Otolaryngologists or ENT doctors provide treatments for sleep apnea, a condition that is caused by problems with breathing while you sleep. It is frequently caused by obstructions in the nose or throat.
ENTs are sometimes able to stop sleep apnea through the use of highly targeted surgical procedures. ENTs are not just clinicians, but also surgeons.
Nasal Obstruction Causing Sleep Apnea
Many people don’t breathe properly through their nasal passages and don’t even realize it. Sleep apnea treatment starts with assessing your breathing.
The doctor will examine your nose and nasal passages and may use an endoscope to see the interior of your sinuses and nose. Imaging may also be required.
If the doctor discovers a nasal obstruction, they can perform surgery to bring fast and permanent relief.
Balloon Sinuplasty is a surgery that is minimally invasive and is usually perfect for mild sleep apnea. The ENT performs the procedure in the office using local anesthesia.
The downtime is minimal, and recovery is fast. A small balloon-like device is inserted into the nasal passage using an endoscope. The balloon gets inflated and opens the passages, so the obstruction is removed.
Normally your nose should be divided into two nostrils by a straight septum. If an injury or defect at birth causes the septum to be less than straight, you have a deviated septum.

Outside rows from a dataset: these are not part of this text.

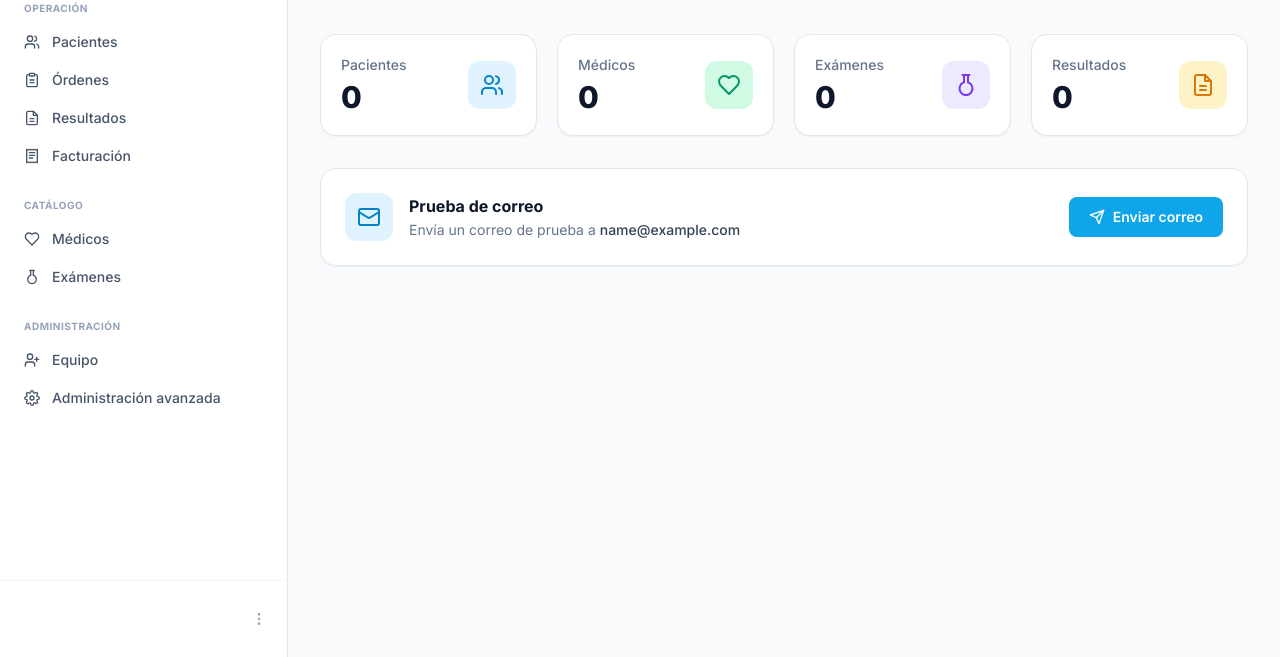
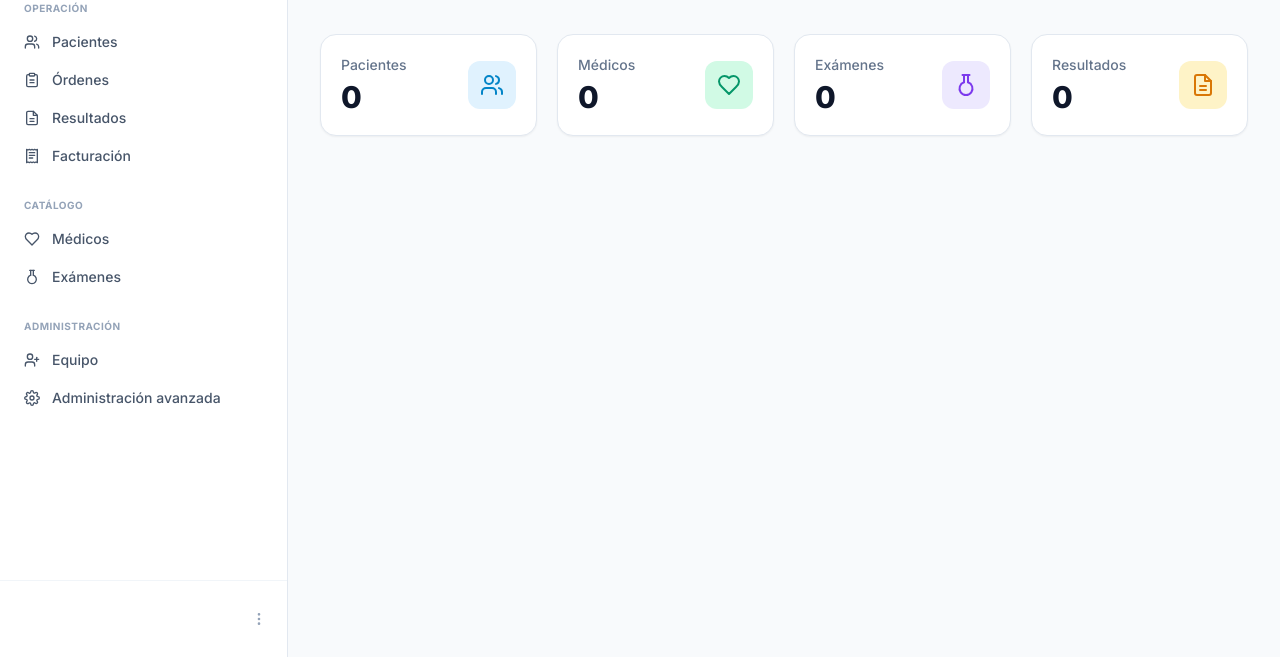
Before and after one commit to Epaval/labclin, a Django app: page / in a window 1280 px wide. Shown: the part 143-800 px from the top of the page. Run offline with Django 5.2, Linux system fonts and the light colour scheme; the visitor is signed in with stand-in values (Sample User, id 1); data that the repository does not hold is empty; parts of the project's set-up code (start-up, migrations or seed data) failed here and were passed over.

Commit message:
v1.2.3: Producción - sin consola visible + sin botón prueba de correo

```diff
--- a/templates/dashboard.html
+++ b/templates/dashboard.html
@@ -74,38 +74,6 @@
   </a>
 </div>
 
-<!-- Prueba de correo -->
-{% if perms.results.view_resultado %}
-  <div class="bg-white border border-slate-200 rounded-2xl shadow-sm p-6">
-    <div class="flex flex-col sm:flex-row sm:items-center sm:justify-between gap-4">
-      <div class="flex items-center gap-4">
-        <div class="w-12 h-12 rounded-xl bg-sky-100 text-sky-600 flex items-center justify-center flex-shrink-0">
-          <svg xmlns="http://www.w3.org/2000/svg" class="w-6 h-6" viewBox="0 0 24 24" fill="none" stroke="currentColor" stroke-width="2" stroke-linecap="round" stroke-linejoin="round">
-            <rect x="2" y="4" width="20" height="16" rx="2"/>
-            <path d="m22 7-8.97 5.7a1.94 1.94 0 0 1-2.06 0L2 7"/>
-          </svg>
-        </div>
-        <div>
-          <h2 class="text-base font-bold text-slate-900">Prueba de correo</h2>
-          <p class="text-sm text-slate-500 mt-0.5">
-            Envía un correo de prueba a <span class="font-medium text-slate-700">{{ user.email }}</span>
-          </p>
-        </div>
-      </div>
-
-      <form method="post" action="{% url 'results:test_email' %}">
-        {% csrf_token %}
-        <button type="submit"
-                class="inline-flex items-center gap-2 bg-sky-500 hover:bg-sky-600 text-white text-sm font-semibold px-5 py-2.5 rounded-lg shadow-sm hover:shadow-lg hover:-translate-y-0.5 transition-all">
-          <svg xmlns="http://www.w3.org/2000/svg" class="w-4 h-4" viewBox="0 0 24 24" fill="none" stroke="currentColor" stroke-width="2" stroke-linecap="round" stroke-linejoin="round">
-            <line x1="22" y1="2" x2="11" y2="13"/><polygon points="22 2 15 22 11 13 2 9 22 2"/>
-          </svg>
-          Enviar correo
-        </button>
-      </form>
-    </div>
-  </div>
-{% endif %}
 {% if modo_escritorio %}
   <div class="bg-white border border-slate-200 rounded-2xl shadow-sm p-6 mt-5">
     <div class="flex flex-col sm:flex-row sm:items-center sm:justify-between gap-4">
```
Also changed, not shown: 1 other file.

This can cause problems with airflow and make it difficult to breathe, especially if you are reclining or sleeping on your side.
A septoplasty returns the septum into the proper position, so you are able to breathe correctly through your nose.
Functional Endoscopic Sinus Surgery
Functional Endoscopic Sinus Surgery, also called FESS is used to remove nasal polyps, grape-like tissue growths that restrict breathing day and night.
These polyps can occur in the nasal passages or sinus cavities. An endoscope is used to remove the polyps and the recovery time is very short.
These sleep apnea surgeries are used by ENTs to improve breathing and may be all you need for sleep apnea treatment. But even if a Continuous Positive Airway Pressure(CPAP) device is still needed, it will function much better since you are breathing properly.
Non-Surgical Treatments for Sleep Apnea
ENTs will also prescribe CPAP machines to keep your airways open so you can breathe when you sleep. The mask fits the face or nose and applies pressure when you breathe in to keep your airways open.
Some people find the use of CPAP devices troublesome or uncomfortable. Make sure you see your ENT for proper fitting and airflow. With proper fitting and humidifiers, your CPAP machine should allow you to sleep safely and comfortably.
3 Causes for Sleep Apnea
- Obstructive sleep apnea – This is the more common form of sleep apnea that happens when the throat muscles relax.
- Central Sleep Apnea – This happens when your brain doesn’t send the right signals to the muscles that control breathing.
- Complex Sleep Apnea Syndrome – This is also known as treatment-emergent central sleep apnea which happens when someone has both central and obstructive sleep apnea.
Symptoms of Sleep Apnea
The symptoms can overlap which can make it harder to determine which type you have. But the most common signs and symptoms include:
- Loud Snoring
- Episodes of not breathing during sleep, which would be observed by another person
- Gasping for air when sleeping
- Dry mouth when waking up
- Morning headaches
- Insomnia or difficulty sleeping
- Daytime sleepiness
- Difficulty paying attention during the day
Loud snoring can indicate a serious problem, but not everyone with sleep apnea snores. If you are experiencing these signs or symptoms, contact our ENT specialist. Don’t tolerate sleep problems that leave you feeling fatigued, tired, and irritable.
Risk Factors for Sleep Apnea
These are some factors that can increase the risk of sleep apnea:
- Excess weight – obesity increases the risk. Fat deposits around the airway can obstruct breathing.
- Neck circumference – People with thicker necks can have narrower airways.
- Getting older – It occurs more often in older adults.
- Family History – If you have family members with sleep apnea it increases your risk.
- Use of alcohol or sedatives – Substances like these can relax the throat muscles which can worsen the problem.
- Smoking – People are three times more likely to have this problem than people who have never smoked.
- Nasal congestion – Difficulty breathing through the nose increases the risk of sleep apnea.
- Other medical conditions – heart issues, high blood pressure, diabetes, Parkinson’s are some of the conditions that may increase your risk.